Another issue brought up was just how TAPR was supporting and encouraging digital innovation, particularly in an era where many of the cool techie projects end up on Kickstarter or something similar (e.g. HackRF, which I also desperately want without having any clue what I’d do with it). TAPR has been supporting Chris Testa, KD2BMH, in his awesome Whitebox project. Is there still a need for that sort of support model? Would it scale?
Communication and promotion are somewhat lacking. This owes largely to the volunteer, free time nature of the organization. Regardless, it was an issue. Several people (why didn’t I take notes?) pointed out that things like Whitebox should have been written up for QST (ARRL’s magazine) and that there were a lot of opportunities to publicize the state of the art which weren’t being seized. The quarterly PDF magazine isn’t quite cutting it.

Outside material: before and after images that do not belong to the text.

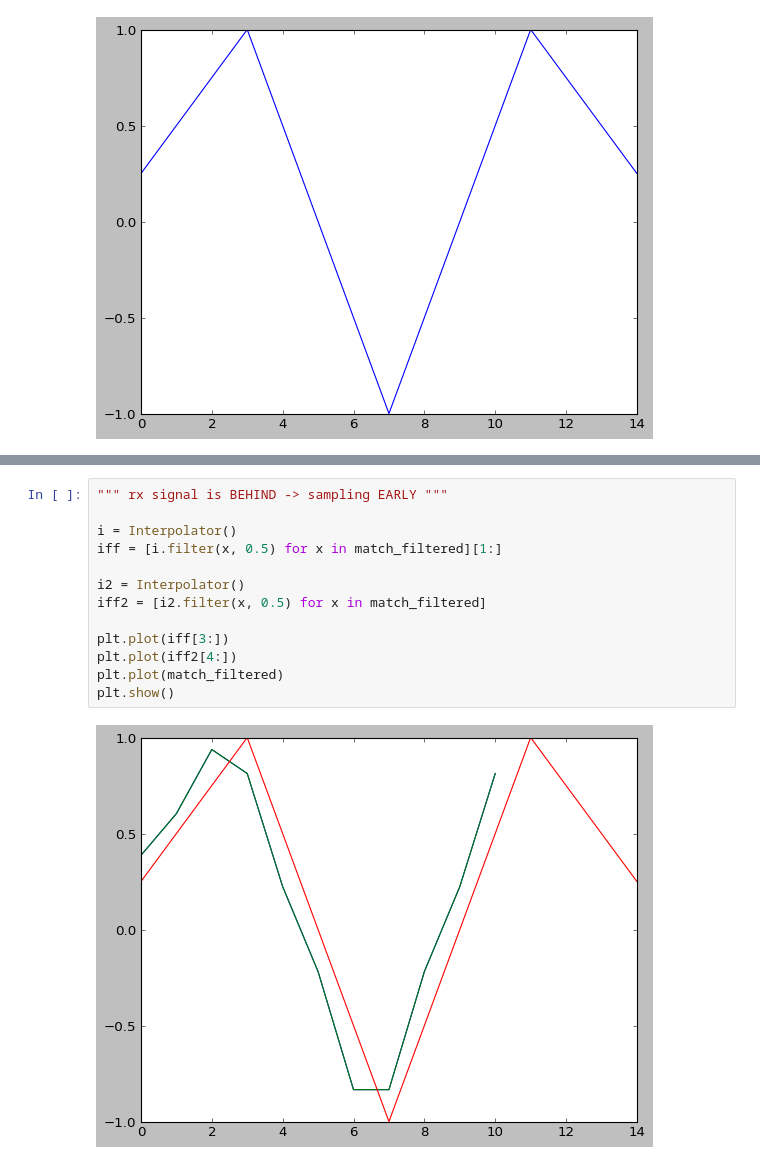
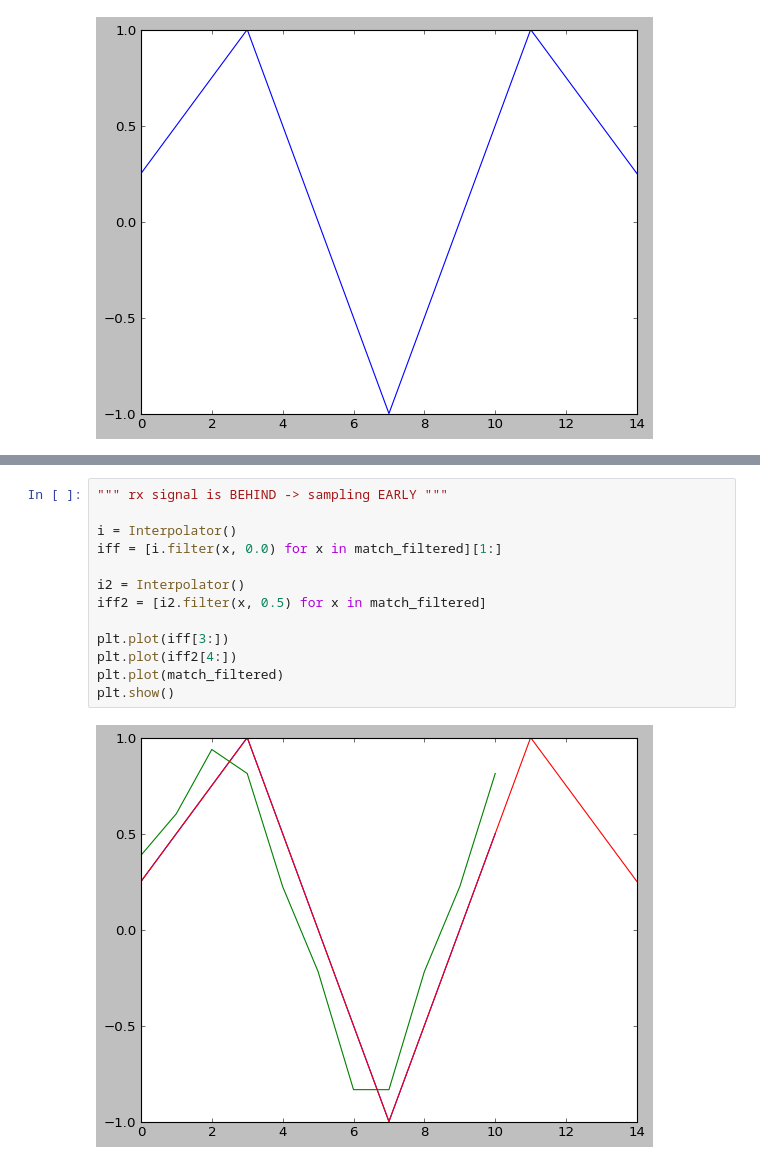
Before and after one commit to gasparka/pyhacores, a Jupyter notebook: pyhacores/under_construction/interpolator/simple.ipynb, the cells around one changed output, grey strips where cells are left out. Saved outputs shown, nothing was run; the diff lists cells and outputs as text.

```diff
--- a/pyhacores/under_construction/interpolator/simple.ipynb
+++ b/pyhacores/under_construction/interpolator/simple.ipynb
@@ -62,15 +61,15 @@ print(iff2[])
 # %%
 """ rx signal is BEHIND -> sampling EARLY """
 
 i = Interpolator()
-iff = [i.filter(x, 0.5) for x in match_filtered][1:]
+iff = [i.filter(x, 0.0) for x in match_filtered][1:]
 
 i2 = Interpolator()
 iff2 = [i2.filter(x, 0.5) for x in match_filtered]
 
 plt.plot(iff[3:])
 plt.plot(iff2[4:])
 plt.plot(match_filtered)
 plt.show()
 # %% [output]
-[figure, old version]
+[figure, new version]
```
Also changed, not shown: parts of 2 cells of this notebook, 5 other files.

I’m not a TAPR member (yet; I will quite likely talk myself into this) and don’t really have a dog in this fight. Regardless, this is the Internet and unqualified opinions about other people’s business are a staple of the medium, so here are some outside observations, freely given and worth every cent you pay for them:

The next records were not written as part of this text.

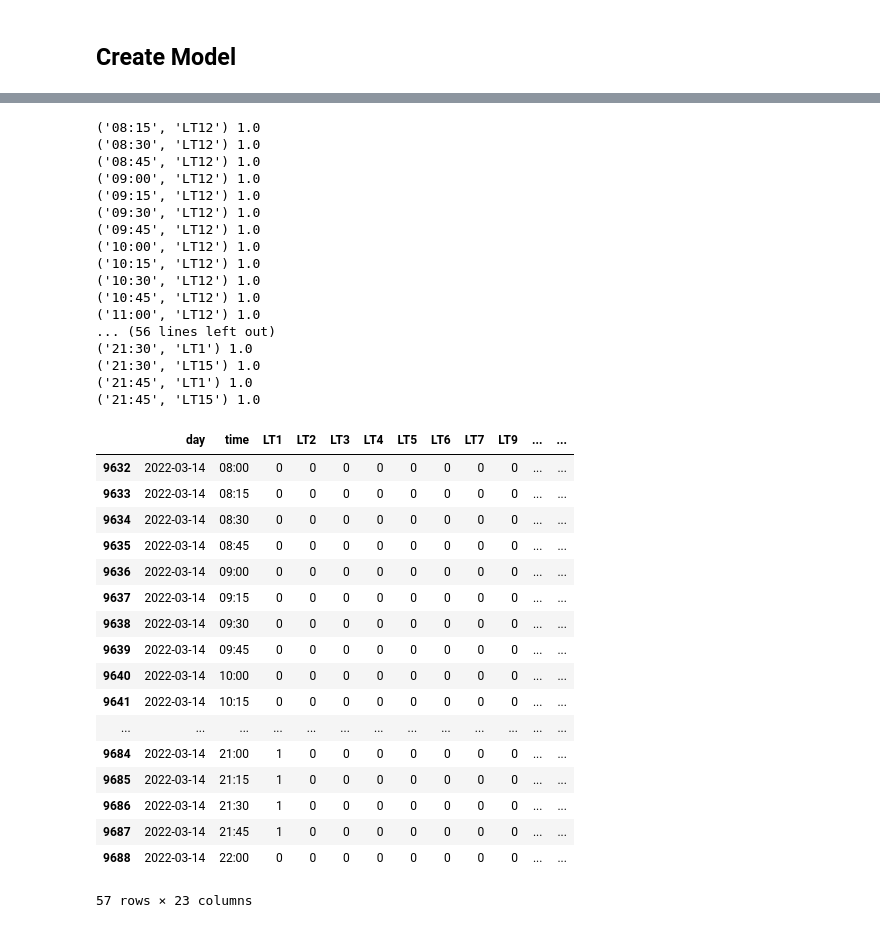
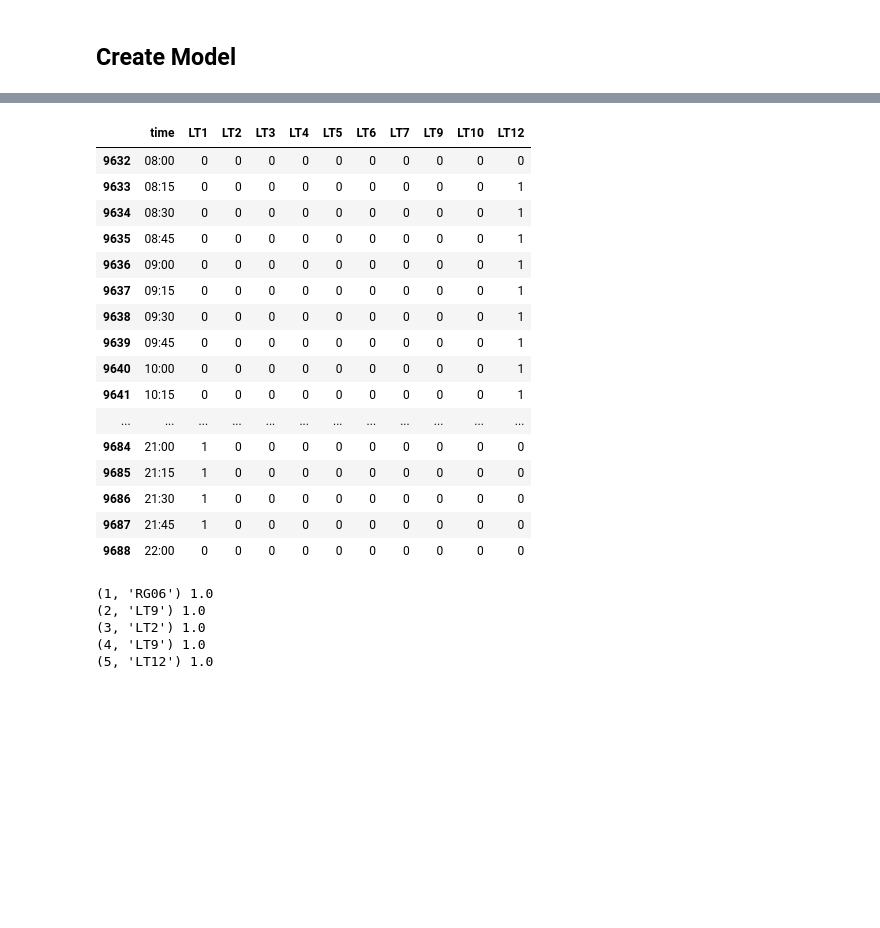
Before and after one commit to kazmer97/am13-group-project, a Jupyter notebook: project-prototype.ipynb, the cells around one changed output, grey strips where cells are left out. Drawn from its saved outputs; the diff is of its cells as text; code cells hidden in the pictures; blank space fills up the shorter version.

```diff
--- a/project-prototype.ipynb
+++ b/project-prototype.ipynb
@@ -350,43 +384,30 @@ x=test.get_booking_variables()
+# %%
+test.daily_table.loc[(test.daily_table.day == '2022-03-14') & (test.daily_table.time >= '08:00')& (test.daily_table.time <= '22:00'), "time":"LT12"]
+# %% [output]
+|  | time | LT1 | LT2 | LT3 | LT4 | LT5 | LT6 | LT7 | LT9 | LT10 | LT12 |
+| 9632 | 08:00 | 0 | 0 | 0 | 0 | 0 | 0 | 0 | 0 | 0 | 0 |
+| 9633 | 08:15 | 0 | 0 | 0 | 0 | 0 | 0 | 0 | 0 | 0 | 1 |
+| 9634 | 08:30 | 0 | 0 | 0 | 0 | 0 | 0 | 0 | 0 | 0 | 1 |
+| 9635 | 08:45 | 0 | 0 | 0 | 0 | 0 | 0 | 0 | 0 | 0 | 1 |
+| 9636 | 09:00 | 0 | 0 | 0 | 0 | 0 | 0 | 0 | 0 | 0 | 1 |
+| 9637 | 09:15 | 0 | 0 | 0 | 0 | 0 | 0 | 0 | 0 | 0 | 1 |
+| 9638 | 09:30 | 0 | 0 | 0 | 0 | 0 | 0 | 0 | 0 | 0 | 1 |
+| 9639 | 09:45 | 0 | 0 | 0 | 0 | 0 | 0 | 0 | 0 | 0 | 1 |
+| 9640 | 10:00 | 0 | 0 | 0 | 0 | 0 | 0 | 0 | 0 | 0 | 1 |
+| 9641 | 10:15 | 0 | 0 | 0 | 0 | 0 | 0 | 0 | 0 | 0 | 1 |
+| ... | ... | ... | ... | ... | ... | ... | ... | ... | ... | ... | ... |
+| 9684 | 21:00 | 1 | 0 | 0 | 0 | 0 | 0 | 0 | 0 | 0 | 0 |
+| 9685 | 21:15 | 1 | 0 | 0 | 0 | 0 | 0 | 0 | 0 | 0 | 0 |
+| 9686 | 21:30 | 1 | 0 | 0 | 0 | 0 | 0 | 0 | 0 | 0 | 0 |
+| 9687 | 21:45 | 1 | 0 | 0 | 0 | 0 | 0 | 0 | 0 | 0 | 0 |
+| 9688 | 22:00 | 0 | 0 | 0 | 0 | 0 | 0 | 0 | 0 | 0 | 0 |
 # %%
-for k,v in x.items():
-    if v >0:
+for k,v in y.items():
+    if v > 0:
         print(k,v)
 # %% [output]
-('08:15', 'LT12') 1.0
-('08:30', 'LT12') 1.0
-('08:45', 'LT12') 1.0
-('09:00', 'LT12') 1.0
-('09:15', 'LT12') 1.0
-('09:30', 'LT12') 1.0
-('09:45', 'LT12') 1.0
-('10:00', 'LT12') 1.0
-('10:15', 'LT12') 1.0
-('10:30', 'LT12') 1.0
-('10:45', 'LT12') 1.0
-('11:00', 'LT12') 1.0
-... (56 lines left out)
-('21:30', 'LT1') 1.0
-('21:30', 'LT15') 1.0
-('21:45', 'LT1') 1.0
-('21:45', 'LT15') 1.0
+(1, 'RG06') 1.0
+(2, 'LT9') 1.0
+(3, 'LT2') 1.0
+(4, 'LT9') 1.0
+(5, 'LT12') 1.0
-# %%
-scheduling_table.loc[(scheduling_table.day == '2022-03-14') & (scheduling_table.time >= '08:00')& (scheduling_table.time <= '22:00')]
-# %% [output]
-|  | day | time | LT1 | LT2 | LT3 | LT4 | LT5 | LT6 | LT7 | LT9 | ... | ... |
-| 9632 | 2022-03-14 | 08:00 | 0 | 0 | 0 | 0 | 0 | 0 | 0 | 0 | ... | ... |
-| 9633 | 2022-03-14 | 08:15 | 0 | 0 | 0 | 0 | 0 | 0 | 0 | 0 | ... | ... |
-| 9634 | 2022-03-14 | 08:30 | 0 | 0 | 0 | 0 | 0 | 0 | 0 | 0 | ... | ... |
-| 9635 | 2022-03-14 | 08:45 | 0 | 0 | 0 | 0 | 0 | 0 | 0 | 0 | ... | ... |
-| 9636 | 2022-03-14 | 09:00 | 0 | 0 | 0 | 0 | 0 | 0 | 0 | 0 | ... | ... |
-| 9637 | 2022-03-14 | 09:15 | 0 | 0 | 0 | 0 | 0 | 0 | 0 | 0 | ... | ... |
-| 9638 | 2022-03-14 | 09:30 | 0 | 0 | 0 | 0 | 0 | 0 | 0 | 0 | ... | ... |
-| 9639 | 2022-03-14 | 09:45 | 0 | 0 | 0 | 0 | 0 | 0 | 0 | 0 | ... | ... |
-| 9640 | 2022-03-14 | 10:00 | 0 | 0 | 0 | 0 | 0 | 0 | 0 | 0 | ... | ... |
-| 9641 | 2022-03-14 | 10:15 | 0 | 0 | 0 | 0 | 0 | 0 | 0 | 0 | ... | ... |
-| ... | ... | ... | ... | ... | ... | ... | ... | ... | ... | ... | ... | ... |
-| 9684 | 2022-03-14 | 21:00 | 1 | 0 | 0 | 0 | 0 | 0 | 0 | 0 | ... | ... |
-| 9685 | 2022-03-14 | 21:15 | 1 | 0 | 0 | 0 | 0 | 0 | 0 | 0 | ... | ... |
-| 9686 | 2022-03-14 | 21:30 | 1 | 0 | 0 | 0 | 0 | 0 | 0 | 0 | ... | ... |
-| 9687 | 2022-03-14 | 21:45 | 1 | 0 | 0 | 0 | 0 | 0 | 0 | 0 | ... | ... |
-| 9688 | 2022-03-14 | 22:00 | 0 | 0 | 0 | 0 | 0 | 0 | 0 | 0 | ... | ... |
-57 rows × 23 columns
```
Also changed, not shown: parts of 13 cells of this notebook.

1. Communication has to be a bigger priority. With a modern content management system and some people willing to put in some time, TAPR’s site could be a real information clearinghouse for the latest and greatest things happening in digital. Time for a site update and scrub. Half of the purpose of the conference is to put people in touch with the other clever folks who can help them solve problems; you don’t necessarily need to wait for a conference to do that if there’s a place everyone can go to read about what is going on.
2. Seriously re-examine the relationship with ARRL in doing the DCC. I did join the ARRL when I licensed and I am on a bunch of e-mail lists and I check out the site fairly frequently, but I had no notice about DCC through any of these venues until way late in the game. ARRL is not promoting this nearly as hard as they ought to be, and I kind of question what TAPR is getting from the association.
3. Publications. More. The technology is out there, but holy crap the documentation sucks. Not always, but often. Separating the wheat from the chaff is a full-time job if you are getting started. They don’t have to be huge, weighty tomes–hell, they don’t even have to be paper–but good clear introductions to concepts and instructions on how to get rolling would be a real value-added benefit. If you can push these things out through a digital publisher, there’s no awkward inventory hanging around five years later when they’re out of date.
I don’t see TAPR’s best bet going forward so much pushing the technological boundaries as enabling other people to do so, and enabling still other people to hear about it. There has to be an active presence pushing these things. (If there were an adequate number of people writing about DCC, Bruce Perens wouldn’t have ever noticed my little blog post about it.) I refuse to believe the potential audience for the field is this small, or that no one is capable and willing to write about it.
More thoughts to come, especially on HamWAN, but I’ve got to actually get up when my alarm goes off tomorrow, and that will happen at 0445, which is not nearly far enough away for my taste.